* Work request *
The expected answer comprises all lines from the entries that contain the string "enlace".

╭─ The data

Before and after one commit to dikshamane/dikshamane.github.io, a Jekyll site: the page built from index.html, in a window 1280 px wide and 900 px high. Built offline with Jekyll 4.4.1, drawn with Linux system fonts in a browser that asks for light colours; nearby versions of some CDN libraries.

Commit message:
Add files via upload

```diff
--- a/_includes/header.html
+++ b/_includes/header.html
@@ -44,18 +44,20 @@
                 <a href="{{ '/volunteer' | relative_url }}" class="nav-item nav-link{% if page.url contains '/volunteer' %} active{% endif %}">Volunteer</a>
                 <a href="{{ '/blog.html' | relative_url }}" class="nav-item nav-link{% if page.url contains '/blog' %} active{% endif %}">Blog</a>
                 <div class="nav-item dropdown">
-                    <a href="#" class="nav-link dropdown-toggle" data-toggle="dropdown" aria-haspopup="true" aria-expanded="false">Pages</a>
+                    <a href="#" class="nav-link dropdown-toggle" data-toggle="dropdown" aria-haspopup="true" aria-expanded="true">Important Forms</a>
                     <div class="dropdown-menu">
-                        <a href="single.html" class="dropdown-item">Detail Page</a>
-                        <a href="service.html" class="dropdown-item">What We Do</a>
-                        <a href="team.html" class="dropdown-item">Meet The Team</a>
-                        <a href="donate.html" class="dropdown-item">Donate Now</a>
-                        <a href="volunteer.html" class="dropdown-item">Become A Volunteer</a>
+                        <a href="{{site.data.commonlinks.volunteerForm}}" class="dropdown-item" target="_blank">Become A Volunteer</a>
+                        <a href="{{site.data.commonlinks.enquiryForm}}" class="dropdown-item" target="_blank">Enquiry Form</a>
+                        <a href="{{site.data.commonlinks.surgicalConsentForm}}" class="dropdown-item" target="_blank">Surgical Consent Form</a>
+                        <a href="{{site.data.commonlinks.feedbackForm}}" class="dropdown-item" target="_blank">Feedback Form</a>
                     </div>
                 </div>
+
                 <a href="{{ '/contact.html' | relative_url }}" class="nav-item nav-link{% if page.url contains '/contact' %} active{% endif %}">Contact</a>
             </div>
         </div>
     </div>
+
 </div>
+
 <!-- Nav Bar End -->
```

╰─
╭─ The data

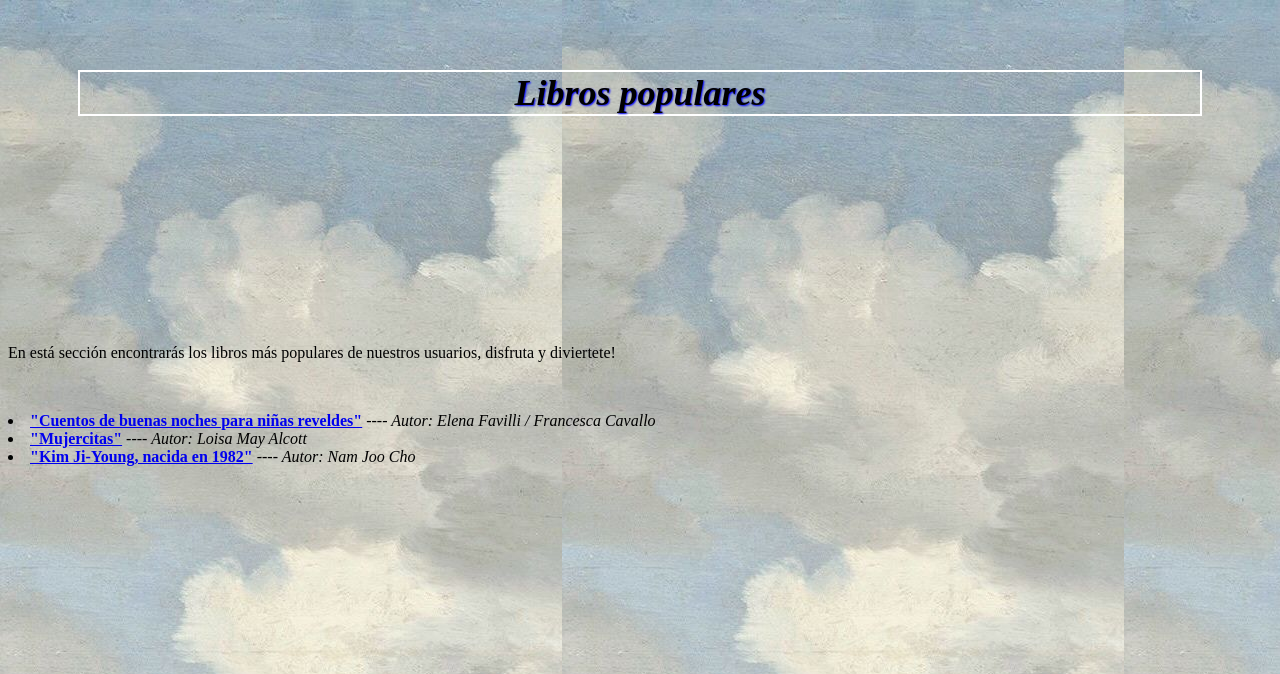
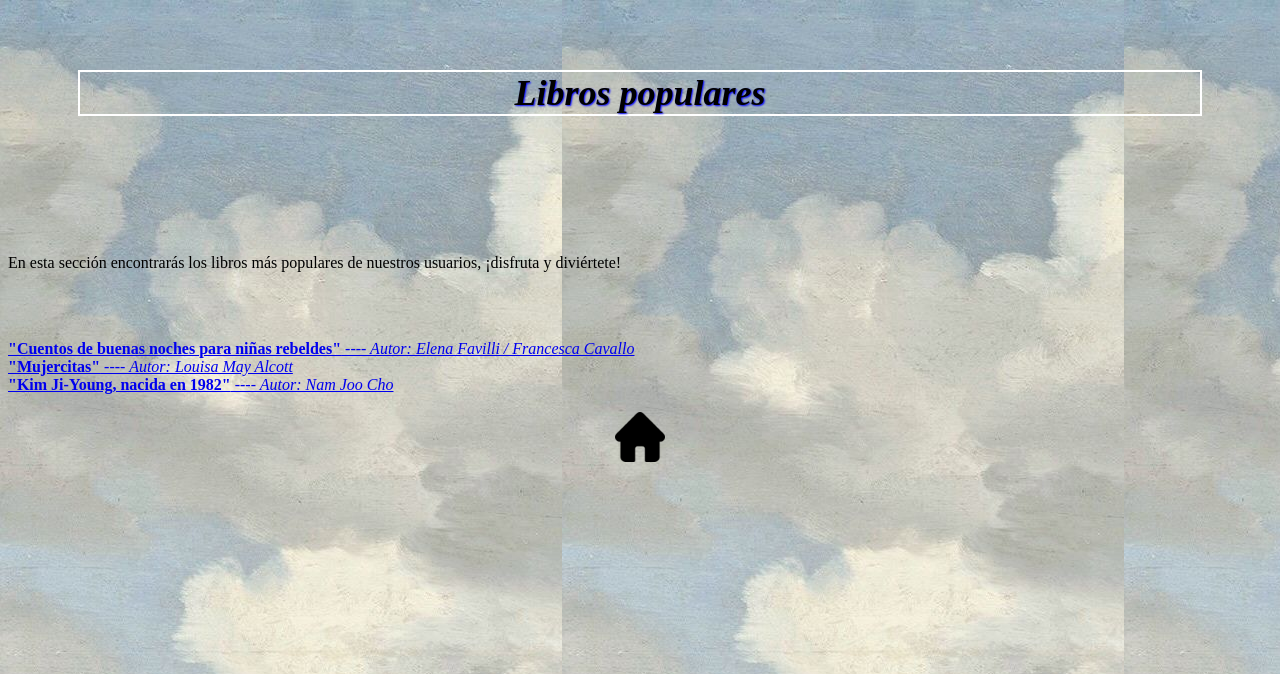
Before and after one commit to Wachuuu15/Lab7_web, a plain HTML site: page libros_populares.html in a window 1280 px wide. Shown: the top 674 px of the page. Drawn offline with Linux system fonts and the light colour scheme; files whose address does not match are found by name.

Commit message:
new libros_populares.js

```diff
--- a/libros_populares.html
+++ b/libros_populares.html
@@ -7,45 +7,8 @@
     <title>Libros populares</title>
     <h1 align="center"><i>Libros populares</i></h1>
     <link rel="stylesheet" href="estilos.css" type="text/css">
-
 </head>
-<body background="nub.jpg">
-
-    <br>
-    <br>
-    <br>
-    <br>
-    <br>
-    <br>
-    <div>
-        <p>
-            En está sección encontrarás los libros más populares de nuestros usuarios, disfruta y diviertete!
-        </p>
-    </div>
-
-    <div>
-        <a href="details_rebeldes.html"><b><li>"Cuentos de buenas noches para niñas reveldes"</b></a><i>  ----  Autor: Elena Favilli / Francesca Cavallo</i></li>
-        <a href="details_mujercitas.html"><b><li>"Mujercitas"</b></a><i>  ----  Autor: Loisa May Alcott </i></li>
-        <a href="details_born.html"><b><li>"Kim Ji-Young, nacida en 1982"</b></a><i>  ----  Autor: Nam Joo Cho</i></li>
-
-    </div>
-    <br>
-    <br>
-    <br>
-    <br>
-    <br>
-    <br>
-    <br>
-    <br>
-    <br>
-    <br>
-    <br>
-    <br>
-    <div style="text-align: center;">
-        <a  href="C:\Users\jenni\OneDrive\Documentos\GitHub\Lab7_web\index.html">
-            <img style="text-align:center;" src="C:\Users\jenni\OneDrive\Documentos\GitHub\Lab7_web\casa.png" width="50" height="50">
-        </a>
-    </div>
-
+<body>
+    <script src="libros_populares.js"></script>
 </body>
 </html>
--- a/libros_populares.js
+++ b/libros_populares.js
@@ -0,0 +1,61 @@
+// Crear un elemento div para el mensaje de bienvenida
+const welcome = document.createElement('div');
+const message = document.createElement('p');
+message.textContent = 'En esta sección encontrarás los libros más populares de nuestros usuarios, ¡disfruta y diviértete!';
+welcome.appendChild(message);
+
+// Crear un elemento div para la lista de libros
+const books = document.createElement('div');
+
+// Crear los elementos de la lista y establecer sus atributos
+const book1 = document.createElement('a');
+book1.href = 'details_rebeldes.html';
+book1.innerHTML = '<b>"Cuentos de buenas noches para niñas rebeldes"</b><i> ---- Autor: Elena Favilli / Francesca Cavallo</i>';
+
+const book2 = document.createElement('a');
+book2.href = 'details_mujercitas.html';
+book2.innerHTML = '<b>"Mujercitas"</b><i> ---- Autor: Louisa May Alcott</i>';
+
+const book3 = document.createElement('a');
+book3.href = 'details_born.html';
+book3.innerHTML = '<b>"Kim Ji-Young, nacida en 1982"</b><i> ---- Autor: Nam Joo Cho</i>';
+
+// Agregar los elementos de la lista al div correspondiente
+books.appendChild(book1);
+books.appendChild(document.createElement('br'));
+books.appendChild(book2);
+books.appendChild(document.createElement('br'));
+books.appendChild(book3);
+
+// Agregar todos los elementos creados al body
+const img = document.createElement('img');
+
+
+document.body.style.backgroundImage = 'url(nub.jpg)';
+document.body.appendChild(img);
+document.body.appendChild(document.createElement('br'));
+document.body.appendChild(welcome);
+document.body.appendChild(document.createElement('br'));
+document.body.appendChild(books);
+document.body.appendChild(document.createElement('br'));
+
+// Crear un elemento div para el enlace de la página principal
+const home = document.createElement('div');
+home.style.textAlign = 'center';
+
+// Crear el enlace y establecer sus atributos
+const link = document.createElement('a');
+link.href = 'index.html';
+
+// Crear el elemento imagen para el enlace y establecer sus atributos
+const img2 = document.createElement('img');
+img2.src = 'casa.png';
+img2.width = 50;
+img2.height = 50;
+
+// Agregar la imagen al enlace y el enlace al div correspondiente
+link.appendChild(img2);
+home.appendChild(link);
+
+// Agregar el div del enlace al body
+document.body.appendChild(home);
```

╰─

* Written reply *
+// Crear un elemento div para el enlace de la página principal
+// Crear el enlace y establecer sus atributos
+// Crear el elemento imagen para el enlace y establecer sus atributos
+// Agregar la imagen al enlace y el enlace al div correspondiente
+// Agregar el div del enlace al body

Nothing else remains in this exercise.